James Gardner, CEO and co-founder of CREATETHE GROUP, an interactive agency whose clients include Burberry, Calvin Klein, DKNY, Neiman Marcus (NM) and others told me:
Spending is higher on the web, but the mobile apps help brands reach the consumer wherever they are with their mobile device, and offer another engaging way to interact with the brands, strengthen brand loyalty and to offer a creative way for shoppers on the go to browse a brand at their own convenience via an iPhone, iPad or another connected device. This ultimately helps drive sales. While a consumer may spend a few minutes window shopping via a mobile app but may not make a purchase, that action helps convert more sales online and in-store.
Though the preponderance of purchases happen on the Web, Gardner asserts that two of CREATETHE GROUP's largest luxury retailers average eight to nine percent of their total sales through mobile. Flash sale site Rue La La projects even bigger results with 20 percent of its sales expected to come through mobile by next year.
The most successful brands to convert will offer customers an array of ways to connect and shop. But you don't necessarily need to rely on an app. Gardner tells me that mobile commerce enabled sites are more important.
While apps were a craze and a focus for 2008 and 2009, what quickly became important to CREATETHE GROUP's clients is mobile commerce - and really making their sites accessible and shopable on all mobile devices including the iPhone and iPad that do not support Flash, because anyone can access a retailer's site on their mobile device whether a branded app is available yet or not. The focus shifted away from apps to mobile commerce, and our most recent examples of mobile commerce enabled sites include Marc Jacobs, Donna Karan, DKNY, and Juicy Couture. With these clients and others, we are in progress of the next level of optimizing mobile design and the checkout process.
If a brand has the resources to do it, developing an app can offer the potential customer a more robust way to shop remotely. David Yurman's iPhone app for its timepiece collection allows users to browse collections, view detailed descriptions, make purchases through a personal shopper, and view product images in their actual size to see what the piece would look like on their wrist.

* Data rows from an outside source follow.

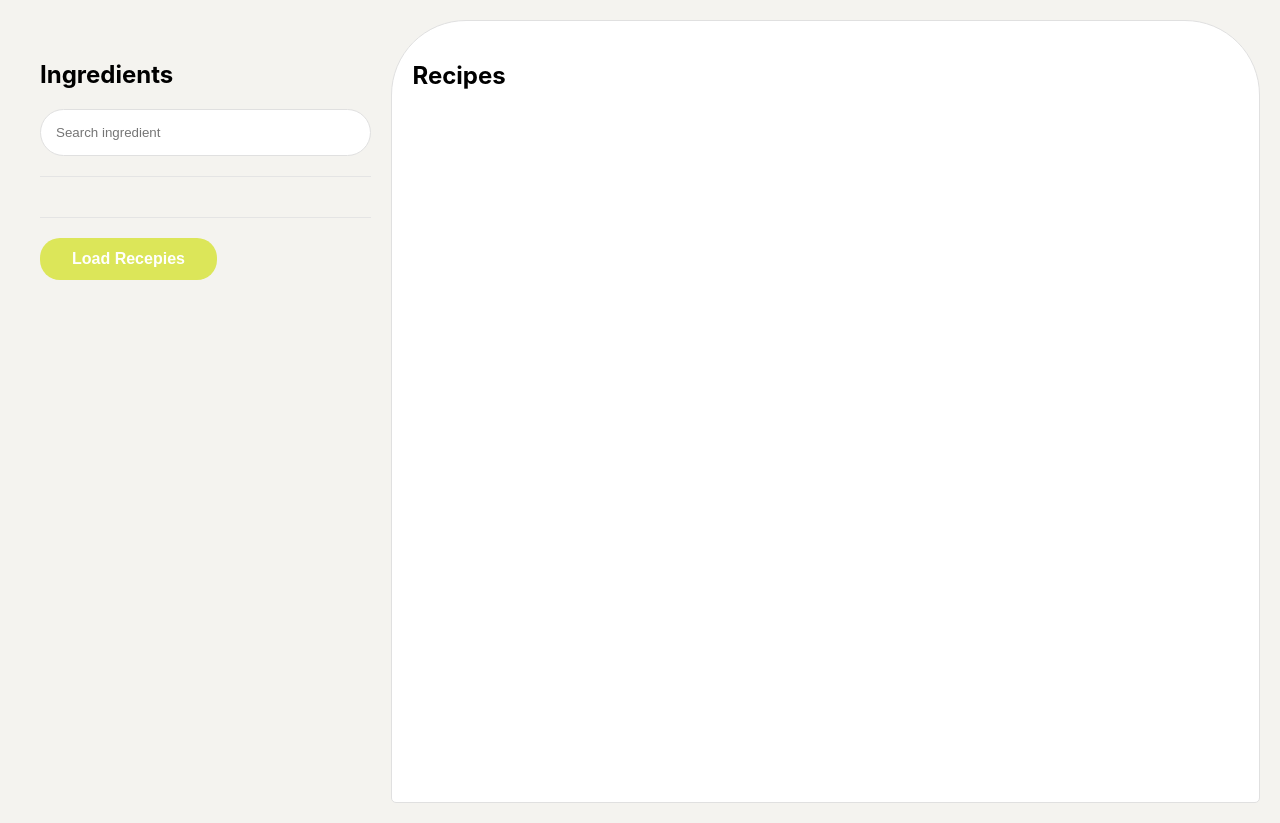
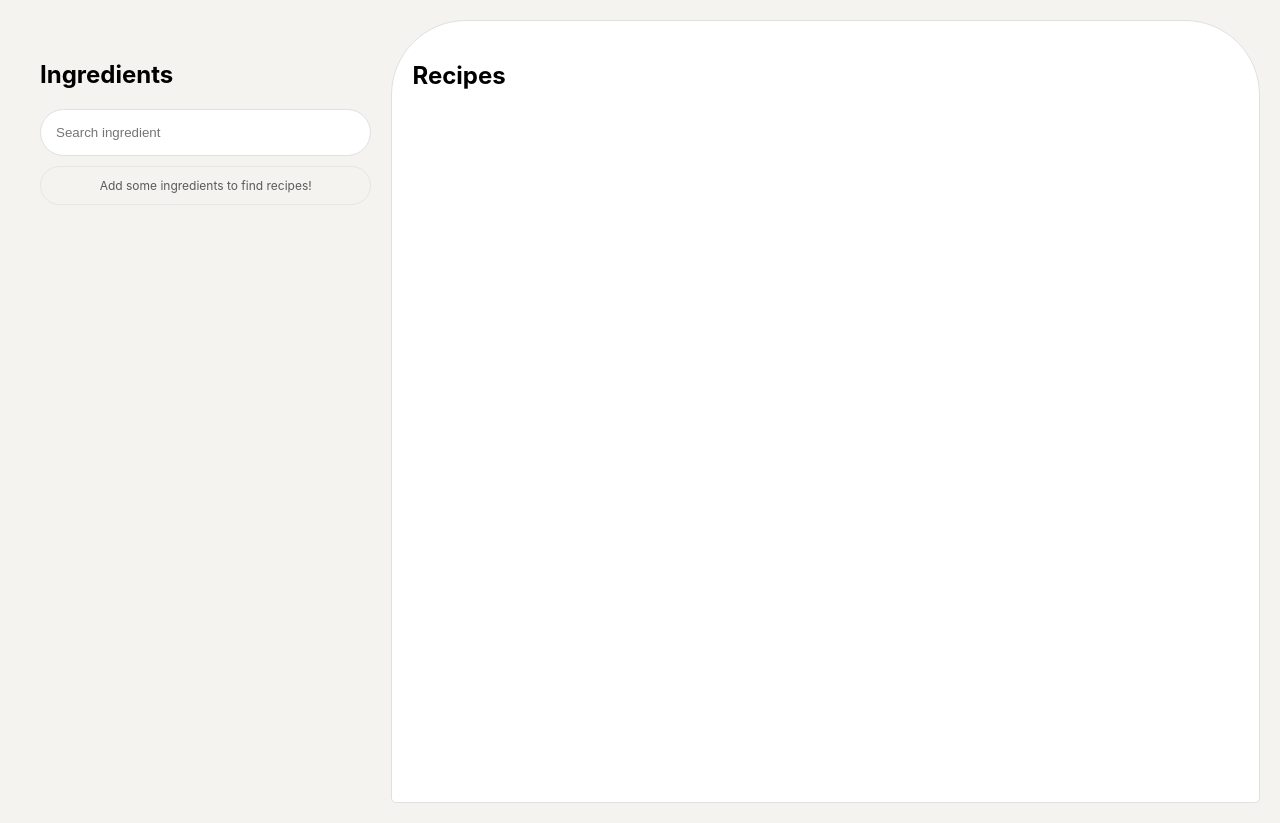
Before and after one commit to linomeert/RecipeSearch, a React (Create React App) app: page / in a window 1280 px wide. Built offline with nearby package versions, Linux system fonts and the light colour scheme.

Commit message:
added some conditionals

```diff
--- a/src/App.js
+++ b/src/App.js
@@ -19,8 +19,7 @@ class App extends React.Component {
 
   removeIngredient = (e) => {
     const ingredients = { ...this.state.ingredients };
-    ingredients[e.currentTarget.dataset.item] = null;
-    console.log(ingredients);
+    delete ingredients[e.currentTarget.dataset.item];
     this.setState({ ingredients });
   };
 
@@ -61,7 +60,10 @@ class App extends React.Component {
               ingredients={this.state.ingredients}
               removeIngredient={this.removeIngredient}
             />
-            <LoadRecipesButton loadRecipes={this.loadRecipes} />
+            <LoadRecipesButton
+              loadRecipes={this.loadRecipes}
+              ingredients={this.state.ingredients}
+            />
           </div>
         </div>
         <div className="recipes">
--- a/src/App.scss
+++ b/src/App.scss
@@ -138,11 +138,17 @@ body {
   display: flex;
   align-items: flex-end;
   box-shadow: 5px 5px 20px #e8e8e8;
+
   .cart-content {
     background: white;
     margin: 14px;
     border-radius: 30px;
+    transition: all 0.2s ease-out;
     padding: 20px;
+
+    &:hover {
+      background: #dce659;
+    }
 
     .ingredient {
       img {
@@ -171,3 +177,15 @@ button {
     width: 100%;
   }
 }
+
+.message {
+  background: #f4f3ef;
+  border: 1px solid #e6e6e6;
+  padding: 11px 32px;
+  border-radius: 60px;
+  color: #5a5a5a;
+  display: block;
+  margin-top: 10px;
+  font-size: 12px;
+  text-align: center;
+}
--- a/src/components/Ingredients.js
+++ b/src/components/Ingredients.js
@@ -4,7 +4,12 @@ import Ingredient from "./Ingredient";
 class Ingredients extends React.Component {
   render() {
     const ingredients = this.props.ingredients;
-
+    console.log(Object.keys(ingredients).length === 0);
+    if (Object.keys(ingredients).length === 0) {
+      return (
+        <span className="message">Add some ingredients to find recipes!</span>
+      );
+    }
     return (
       <ul className="selected-ingredients">
         {Object.keys(ingredients).map((key) =>
--- a/src/components/LoadRecipesButton.js
+++ b/src/components/LoadRecipesButton.js
@@ -2,6 +2,9 @@ import React from "react";
 
 class LoadRecipesButton extends React.Component {
   render() {
+    if (Object.keys(this.props.ingredients).length === 0) {
+      return null;
+    }
     return (
       <button onClick={() => this.props.loadRecipes()}>Load Recepies</button>
     );
--- a/src/components/Recipes.js
+++ b/src/components/Recipes.js
@@ -4,6 +4,9 @@ import Recipe from "./Recipe";
 class Recipes extends React.Component {
   render() {
     const recipes = this.props.recipes;
+    if (Object.keys(recipes).length === 0) {
+      <span className="message">Add some ingredients to find recipes!</span>;
+    }
     return (
       <div className="found-recipes">
         {Object.keys(recipes).map((key) => (
```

Smart brand managers would do well to begin incorporating location based services that go beyond a store locator. Nordstrom's (JWN) recent inventory integration between stores and warehouse allowed shoppers to see what was available in nearby stores or shop online and pick up in the store. The initiative has made Nordstrom's inventory turn at record-setting speeds (to 5.41 in 2009 from 4.84 in 2005) and improved margins on merchandise that would have languished on racks until marked below 50 percent.
There's still plenty of room for improvement. Piers Fawkes, founder of trend research firm PSFK, believes retailers should encourage mobile phones in stores and provide free wi-fi for shoppers to enhance the browsing experience. Fawkes also suggests retailers to take control of their inventory cycles by synchronizing special discounts for groups.
You can encourage people to purchase when you want to move stock. You can also focus on your loyal consumers and reward them with group purchases. And you can test the popularity of new concepts or product ranges or brands before you make them.
One thing's clear: if a multichannel shopper spends four times, on average, what a one-source shopper spends, fashion retailers who haven't started developing mobile-friendly sites yet better get busy.
Image via DKNY